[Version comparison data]
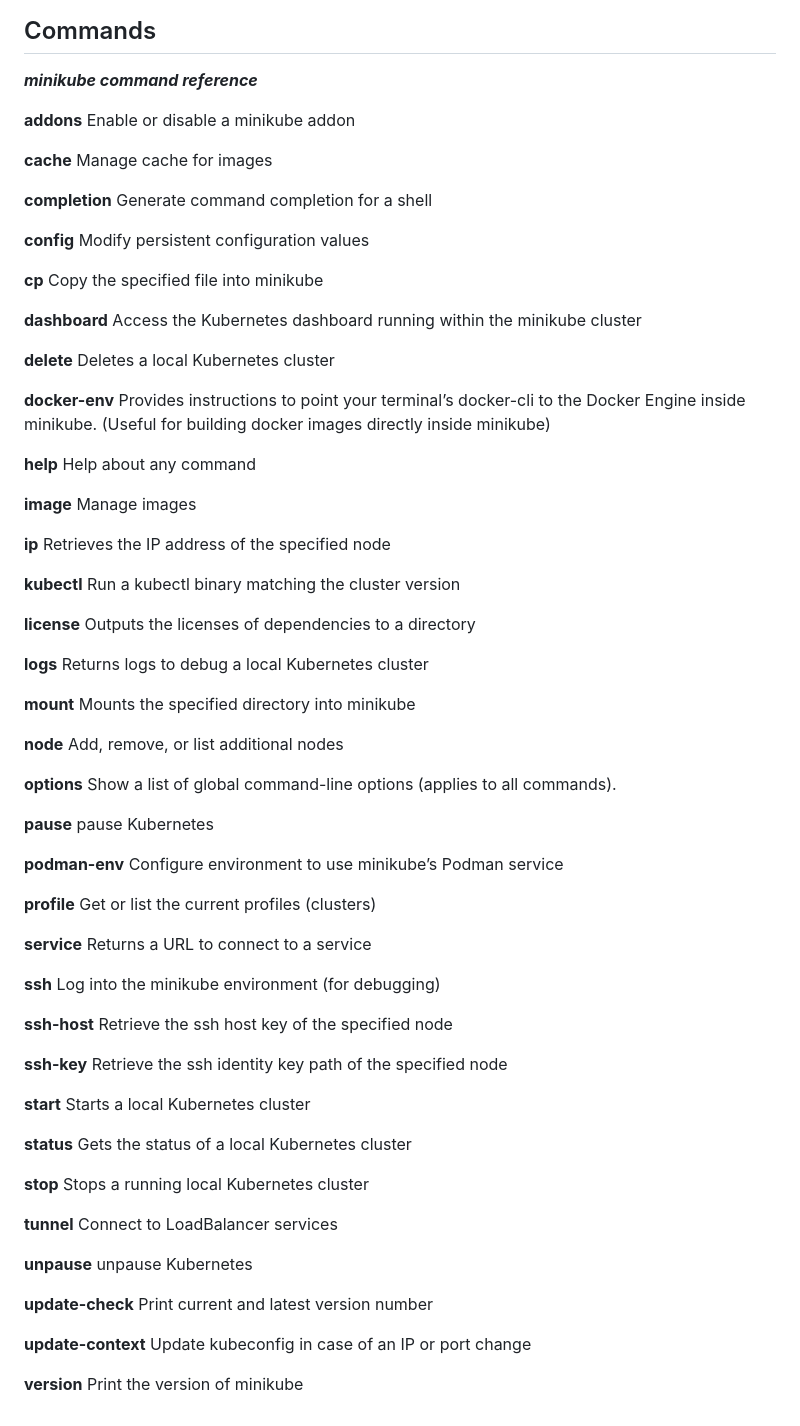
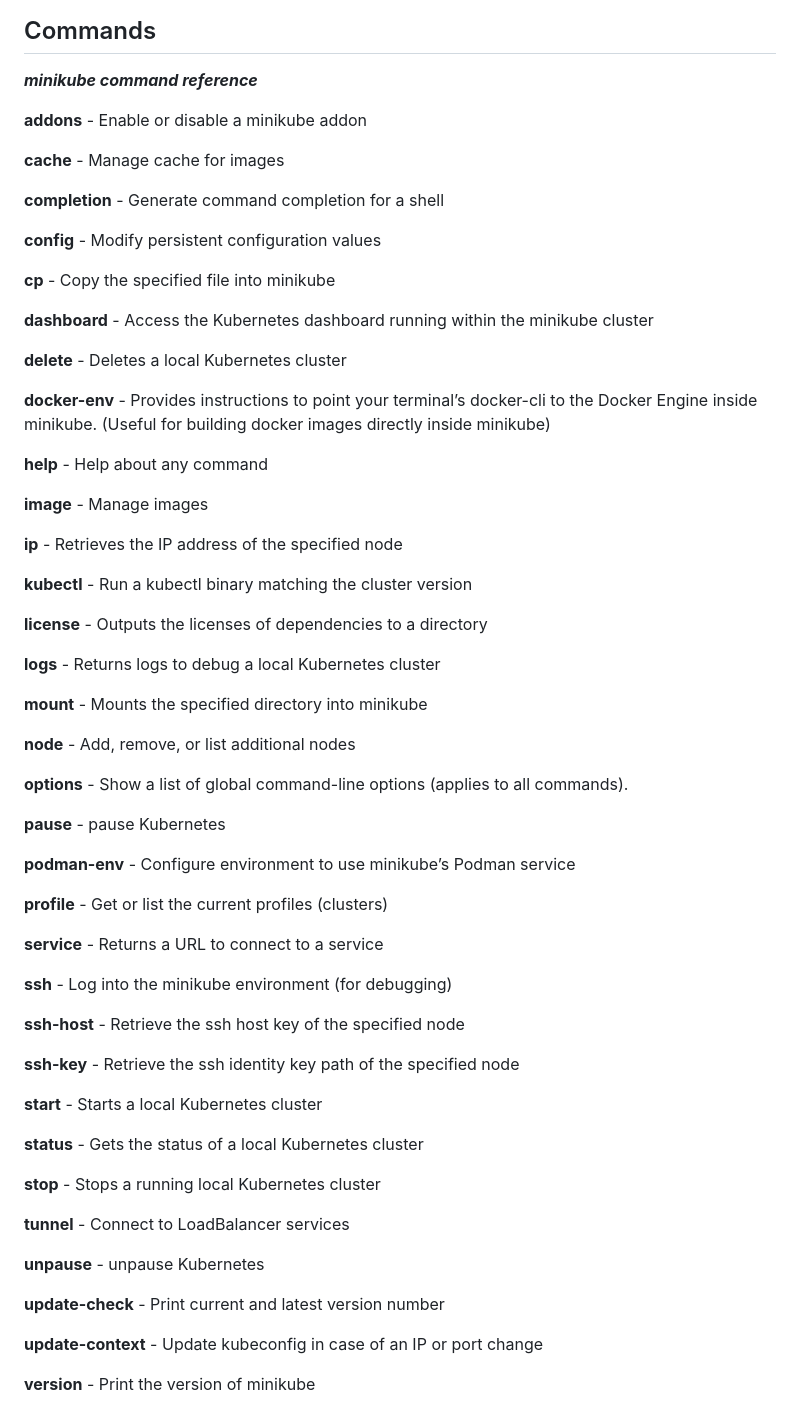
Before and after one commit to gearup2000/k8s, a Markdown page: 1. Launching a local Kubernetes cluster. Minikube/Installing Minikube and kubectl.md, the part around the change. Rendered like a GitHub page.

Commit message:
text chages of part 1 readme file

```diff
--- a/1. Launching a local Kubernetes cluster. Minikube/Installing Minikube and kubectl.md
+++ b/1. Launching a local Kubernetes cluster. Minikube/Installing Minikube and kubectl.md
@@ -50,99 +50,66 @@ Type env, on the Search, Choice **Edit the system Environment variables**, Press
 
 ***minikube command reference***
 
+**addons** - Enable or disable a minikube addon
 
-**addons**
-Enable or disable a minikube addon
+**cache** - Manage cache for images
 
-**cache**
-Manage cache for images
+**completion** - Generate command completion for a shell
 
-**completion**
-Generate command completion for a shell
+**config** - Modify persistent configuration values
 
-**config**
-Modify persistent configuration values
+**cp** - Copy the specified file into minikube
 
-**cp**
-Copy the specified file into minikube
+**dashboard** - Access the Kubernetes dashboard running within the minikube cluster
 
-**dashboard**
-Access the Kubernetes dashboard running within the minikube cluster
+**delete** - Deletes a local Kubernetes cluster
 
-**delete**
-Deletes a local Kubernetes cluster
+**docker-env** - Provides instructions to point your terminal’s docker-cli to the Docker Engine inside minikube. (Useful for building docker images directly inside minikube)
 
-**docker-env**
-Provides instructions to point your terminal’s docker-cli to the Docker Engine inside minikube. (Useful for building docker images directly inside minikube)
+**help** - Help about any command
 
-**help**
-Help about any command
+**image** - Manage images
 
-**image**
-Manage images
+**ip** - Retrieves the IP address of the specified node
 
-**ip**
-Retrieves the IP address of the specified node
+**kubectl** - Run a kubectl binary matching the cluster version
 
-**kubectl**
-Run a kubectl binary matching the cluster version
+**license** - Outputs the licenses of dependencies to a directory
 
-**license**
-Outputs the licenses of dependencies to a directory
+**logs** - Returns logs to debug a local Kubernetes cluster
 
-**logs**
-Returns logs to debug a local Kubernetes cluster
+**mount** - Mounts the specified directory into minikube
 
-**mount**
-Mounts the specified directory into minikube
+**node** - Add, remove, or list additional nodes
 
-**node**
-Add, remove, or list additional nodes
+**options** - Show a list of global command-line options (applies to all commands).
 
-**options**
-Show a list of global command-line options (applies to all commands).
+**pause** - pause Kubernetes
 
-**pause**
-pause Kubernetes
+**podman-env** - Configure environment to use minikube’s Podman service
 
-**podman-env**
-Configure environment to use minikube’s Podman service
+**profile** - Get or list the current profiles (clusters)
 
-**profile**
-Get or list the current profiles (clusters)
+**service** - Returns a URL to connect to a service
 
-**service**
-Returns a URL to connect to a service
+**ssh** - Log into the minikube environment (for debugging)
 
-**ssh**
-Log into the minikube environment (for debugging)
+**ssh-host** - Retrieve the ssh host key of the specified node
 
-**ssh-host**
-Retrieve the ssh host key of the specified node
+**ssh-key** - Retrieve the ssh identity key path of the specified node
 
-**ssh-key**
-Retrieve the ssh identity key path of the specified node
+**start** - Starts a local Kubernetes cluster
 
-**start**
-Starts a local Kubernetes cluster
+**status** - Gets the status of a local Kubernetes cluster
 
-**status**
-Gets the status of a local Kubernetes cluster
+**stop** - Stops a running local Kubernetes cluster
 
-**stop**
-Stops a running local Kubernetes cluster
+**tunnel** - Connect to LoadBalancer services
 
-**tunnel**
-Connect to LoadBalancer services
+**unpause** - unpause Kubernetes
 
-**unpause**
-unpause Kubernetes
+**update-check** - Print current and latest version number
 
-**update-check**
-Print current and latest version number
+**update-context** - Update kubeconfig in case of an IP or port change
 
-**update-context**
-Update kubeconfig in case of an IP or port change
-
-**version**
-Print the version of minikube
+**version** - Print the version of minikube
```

● Assigned task
In your copy, exclude the pictures and repeat each entry above exactly.

● Your response
Before and after one commit to gearup2000/k8s, a Markdown page: 1. Launching a local Kubernetes cluster. Minikube/Installing Minikube and kubectl.md, the part around the change. Rendered like a GitHub page.

Commit message:
text chages of part 1 readme file

```diff
--- a/1. Launching a local Kubernetes cluster. Minikube/Installing Minikube and kubectl.md
+++ b/1. Launching a local Kubernetes cluster. Minikube/Installing Minikube and kubectl.md
@@ -50,99 +50,66 @@ Type env, on the Search, Choice **Edit the system Environment variables**, Press
 
 ***minikube command reference***
 
+**addons** - Enable or disable a minikube addon
 
-**addons**
-Enable or disable a minikube addon
+**cache** - Manage cache for images
 
-**cache**
-Manage cache for images
+**completion** - Generate command completion for a shell
 
-**completion**
-Generate command completion for a shell
+**config** - Modify persistent configuration values
 
-**config**
-Modify persistent configuration values
+**cp** - Copy the specified file into minikube
 
-**cp**
-Copy the specified file into minikube
+**dashboard** - Access the Kubernetes dashboard running within the minikube cluster
 
-**dashboard**
-Access the Kubernetes dashboard running within the minikube cluster
+**delete** - Deletes a local Kubernetes cluster
 
-**delete**
-Deletes a local Kubernetes cluster
+**docker-env** - Provides instructions to point your terminal’s docker-cli to the Docker Engine inside minikube. (Useful for building docker images directly inside minikube)
 
-**docker-env**
-Provides instructions to point your terminal’s docker-cli to the Docker Engine inside minikube. (Useful for building docker images directly inside minikube)
+**help** - Help about any command
 
-**help**
-Help about any command
+**image** - Manage images
 
-**image**
-Manage images
+**ip** - Retrieves the IP address of the specified node
 
-**ip**
-Retrieves the IP address of the specified node
+**kubectl** - Run a kubectl binary matching the cluster version
 
-**kubectl**
-Run a kubectl binary matching the cluster version
+**license** - Outputs the licenses of dependencies to a directory
 
-**license**
-Outputs the licenses of dependencies to a directory
+**logs** - Returns logs to debug a local Kubernetes cluster
 
-**logs**
-Returns logs to debug a local Kubernetes cluster
+**mount** - Mounts the specified directory into minikube
 
-**mount**
-Mounts the specified directory into minikube
+**node** - Add, remove, or list additional nodes
 
-**node**
-Add, remove, or list additional nodes
+**options** - Show a list of global command-line options (applies to all commands).
 
-**options**
-Show a list of global command-line options (applies to all commands).
+**pause** - pause Kubernetes
 
-**pause**
-pause Kubernetes
+**podman-env** - Configure environment to use minikube’s Podman service
 
-**podman-env**
-Configure environment to use minikube’s Podman service
+**profile** - Get or list the current profiles (clusters)
 
-**profile**
-Get or list the current profiles (clusters)
+**service** - Returns a URL to connect to a service
 
-**service**
-Returns a URL to connect to a service
+**ssh** - Log into the minikube environment (for debugging)
 
-**ssh**
-Log into the minikube environment (for debugging)
+**ssh-host** - Retrieve the ssh host key of the specified node
 
-**ssh-host**
-Retrieve the ssh host key of the specified node
+**ssh-key** - Retrieve the ssh identity key path of the specified node
 
-**ssh-key**
-Retrieve the ssh identity key path of the specified node
+**start** - Starts a local Kubernetes cluster
 
-**start**
-Starts a local Kubernetes cluster
+**status** - Gets the status of a local Kubernetes cluster
 
-**status**
-Gets the status of a local Kubernetes cluster
+**stop** - Stops a running local Kubernetes cluster
 
-**stop**
-Stops a running local Kubernetes cluster
+**tunnel** - Connect to LoadBalancer services
 
-**tunnel**
-Connect to LoadBalancer services
+**unpause** - unpause Kubernetes
 
-**unpause**
-unpause Kubernetes
+**update-check** - Print current and latest version number
 
-**update-check**
-Print current and latest version number
+**update-context** - Update kubeconfig in case of an IP or port change
 
-**update-context**
-Update kubeconfig in case of an IP or port change
-
-**version**
-Print the version of minikube
+**version** - Print the version of minikube
```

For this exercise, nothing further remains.